Working data
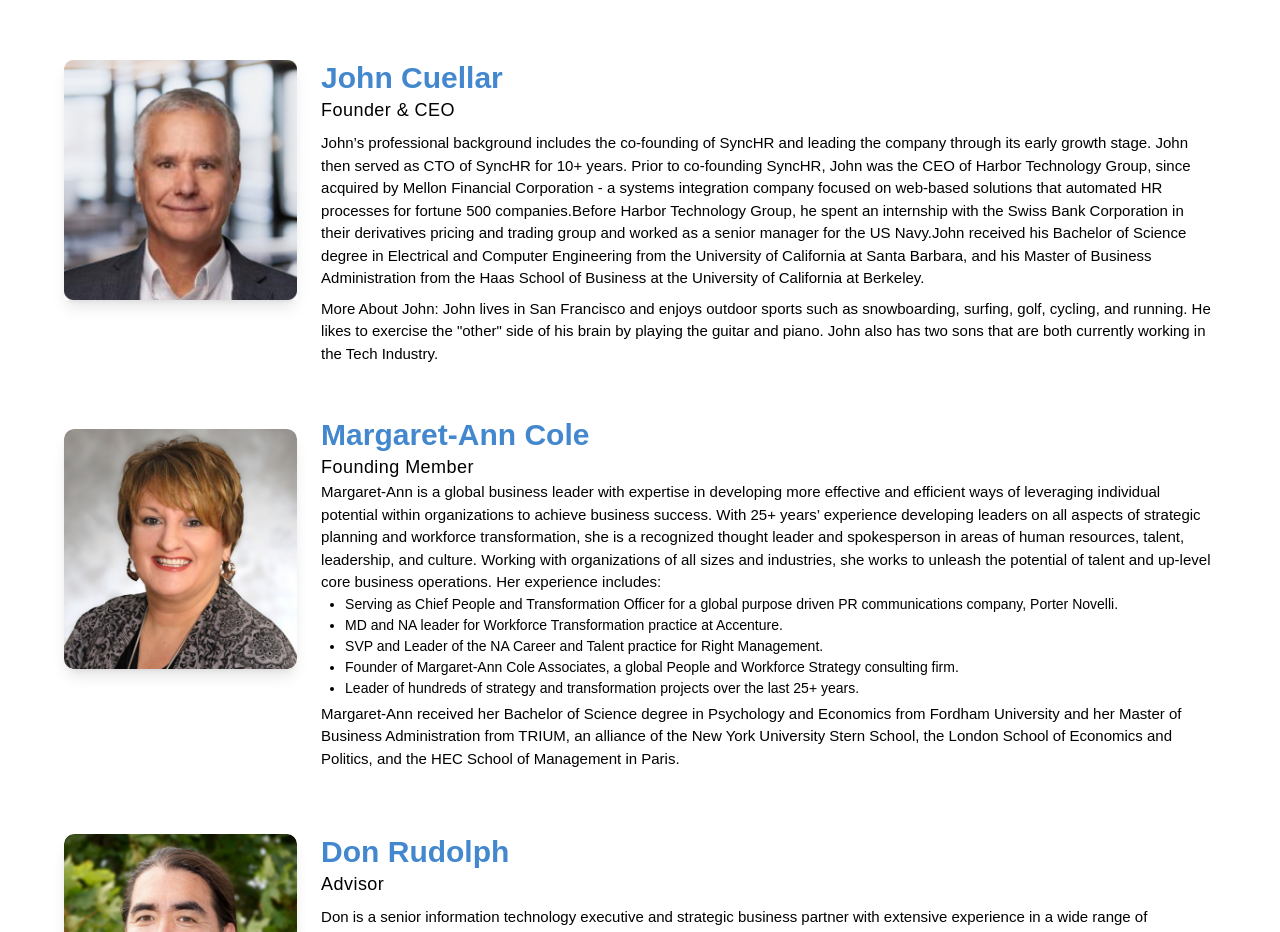
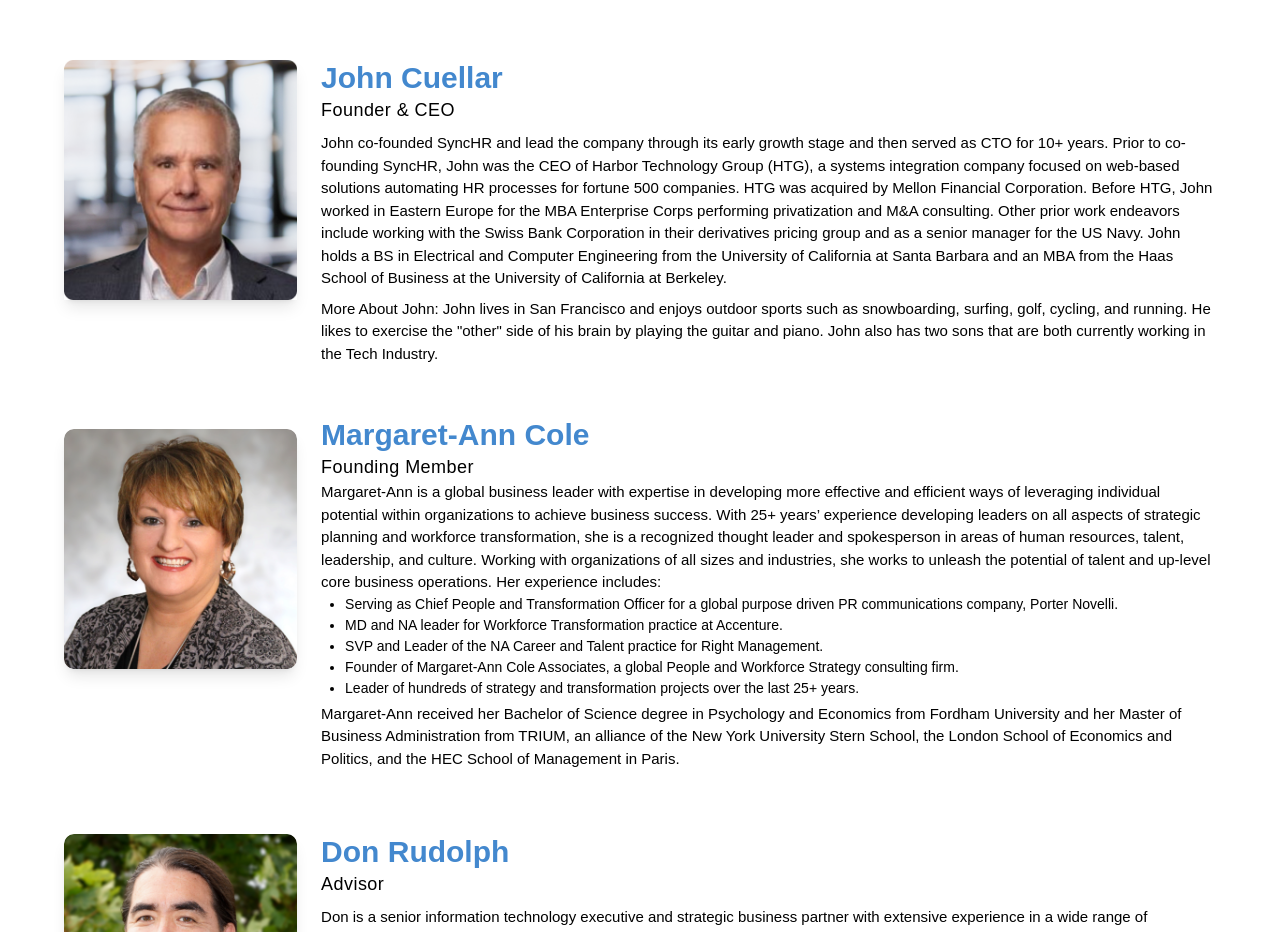
Before and after one commit to SalesBox-EM/cascade, a React (Create React App) app: page /Leadership in a window 1280 px wide. Shown: the part 1060-1992 px from the top of the page. Built offline with nearby package versions, Linux system fonts and the light colour scheme.

Commit message:
Update OurTeam.jsx
update to Cuellar profile text

```diff
--- a/src/Components/Pages/OurTeam.jsx
+++ b/src/Components/Pages/OurTeam.jsx
@@ -47,7 +47,7 @@ const OurTeam = () => {
                                 </h3>
                             </div>
                             <p className='text-[15px]'>
-                                John’s professional background includes the co-founding of SyncHR and leading the company through its early growth stage. John then served as CTO of SyncHR for 10+ years. Prior to co-founding SyncHR, John was the CEO of Harbor Technology Group, since acquired by Mellon Financial Corporation - a systems integration company focused on web-based solutions that automated HR processes for fortune 500 companies.Before Harbor Technology Group, he spent an internship with the Swiss Bank Corporation in their derivatives pricing and trading group and worked as a senior manager for the US Navy.John received  his Bachelor of Science degree in Electrical and Computer Engineering from the University of California at Santa Barbara, and his Master of Business Administration from the Haas School of Business at the University of California at Berkeley.
+                                John co-founded SyncHR and lead the company through its early growth stage and then served as CTO for 10+ years. Prior to co-founding SyncHR, John was the CEO of Harbor Technology Group (HTG), a systems integration company focused on web-based solutions automating HR processes for fortune 500 companies. HTG was acquired by Mellon Financial Corporation.  Before HTG, John worked in Eastern Europe for the MBA Enterprise Corps performing privatization and M&A consulting. Other prior work endeavors include working with the Swiss Bank Corporation in their derivatives pricing group and as a senior manager for the US Navy.  John holds a BS in Electrical and Computer Engineering from the University of California at Santa Barbara and an MBA from the Haas School of Business at the University of California at Berkeley.
                             </p>
                             <p className='text-[15px]'>
                                 More About John:
```
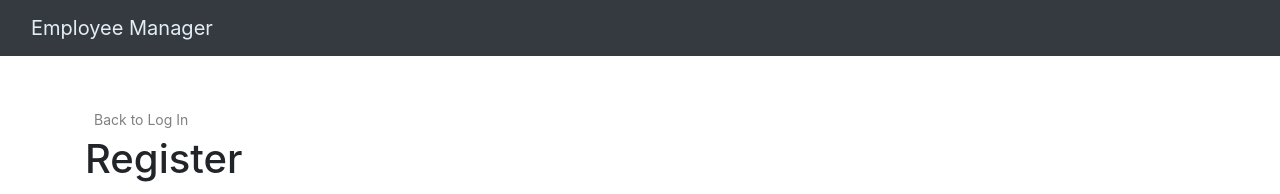
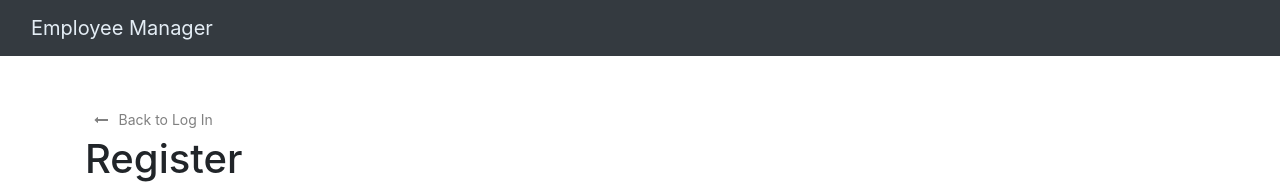
Before and after one commit to rafi99-bat/employeemanagerapp, an Angular app: page /register in a window 1280 px wide. Shown: the top 194 px of the page. Built offline with nearby package versions, Linux system fonts and the light colour scheme.

Commit message:
Handle 'Image not found in local storage' error

```diff
--- a/src/app/components/dashboard/dashboard.component.html
+++ b/src/app/components/dashboard/dashboard.component.html
@@ -12,9 +12,10 @@
       <div class="card h-100" [ngClass]="role === 'ROLE_ADMIN' ? 'employee-card-admin' : 'employee-card-user'">
         <div class="card-body row">
           <div class="col-6">
-            <a (click)="onOpenModal(employee, 'view')"><img
+            <a (click)="onOpenModal(employee, 'view')">
+              <img
                 [src]="employee?.imageUrl ? 'http://localhost:8080' + employee.imageUrl : 'https://i.postimg.cc/7h8KFcX5/default.jpg'"
-                alt="" class="img-fluid rounded-circle w-60">
+                (error)="onImageError($event)" alt="" class="img-fluid rounded-circle w-60">
             </a>
           </div>
           <div class="col-6 card-title align-self-center mb-0">
@@ -63,7 +64,7 @@
         <div class="modal-body">
           <img
             [src]="selectedEmployee.imageUrl ? 'http://localhost:8080' + selectedEmployee.imageUrl : 'https://i.postimg.cc/7h8KFcX5/default.jpg'"
-            class="img-fluid rounded-circle mb-3" alt="">
+            (error)="onImageError($event)" class="img-fluid rounded-circle mb-3" alt="">
           <p><strong>Job Title:</strong> {{selectedEmployee.jobTitle}}</p>
           <p><strong>Email:</strong> {{selectedEmployee.email}}</p>
           <p><strong>Phone:</strong> {{selectedEmployee.phone}}</p>
@@ -134,16 +135,16 @@
             <div *ngIf="modalMode === 'edit'" class="form-group">
               <label for="imageFile">Profile Image</label>
               <input type="file" class="form-control" (change)="onFileSelected($event)" accept="image/*">
-              <small class="text-muted">Only 300x300 images under 50KB allowed. File name should be valid and under 100 characters</small>
+              <small class="text-muted">Only 300x300 images under 50KB allowed. File name should be valid and under 100
+                characters</small>
               <div *ngIf="imageError" class="text-danger mt-1">{{ imageError }}</div>
             </div>
           </div>
           <div class="modal-footer">
             <button type="button" class="btn btn-secondary" data-bs-dismiss="modal">Cancel</button>
-            <button
-              [disabled]="!selectedEmployee.name || !selectedEmployee.email || !selectedEmployee.jobTitle || !selectedEmployee.phone || !selectedEmployee.religion?.name || imageError
-              || name.invalid || email.invalid || jobTitle.invalid || phone.invalid || religion.invalid"
-              type="submit" class="btn btn-dark">
+            <button [disabled]="!selectedEmployee.name || !selectedEmployee.email || !selectedEmployee.jobTitle || !selectedEmployee.phone || !selectedEmployee.religion?.name || imageError
+              || name.invalid || email.invalid || jobTitle.invalid || phone.invalid || religion.invalid" type="submit"
+              class="btn btn-dark">
               {{modalMode === 'add' ? 'Add' : 'Save Changes'}}
             </button>
           </div>
--- a/src/app/components/dashboard/dashboard.component.ts
+++ b/src/app/components/dashboard/dashboard.component.ts
@@ -200,6 +200,10 @@ export class DashboardComponent {
     }
   }
 
+  onImageError(event: Event) {
+    (event.target as HTMLImageElement).src = 'https://i.postimg.cc/7h8KFcX5/default.jpg';
+  }
+
   deleteEmployee(id: number) {
     if (this.role === 'ROLE_ADMIN') {
       this.empService.deleteEmployee(id).subscribe(() => this.loadEmployees());
--- a/src/app/components/register/register.component.html
+++ b/src/app/components/register/register.component.html
@@ -1,6 +1,6 @@
 <div class="register-container container mt-5">
   <form (ngSubmit)="register()">
-    <button type="button" class="btn btn-sm" routerLink="/login">Back to Log In</button>
+    <button type="button" class="btn btn-sm" routerLink="/login"><i class="fa fa-long-arrow-left" style="color: grey;">&nbsp;&nbsp;&nbsp;</i>Back to Log In</button>
     <div class="text mb-4">
       <h1>Register</h1>
     </div>
```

The task
In the entries above, find each line with the word "OurTeam" and copy it.

Written reply
Update OurTeam.jsx
--- a/src/Components/Pages/OurTeam.jsx
+++ b/src/Components/Pages/OurTeam.jsx
@@ -47,7 +47,7 @@ const OurTeam = () => {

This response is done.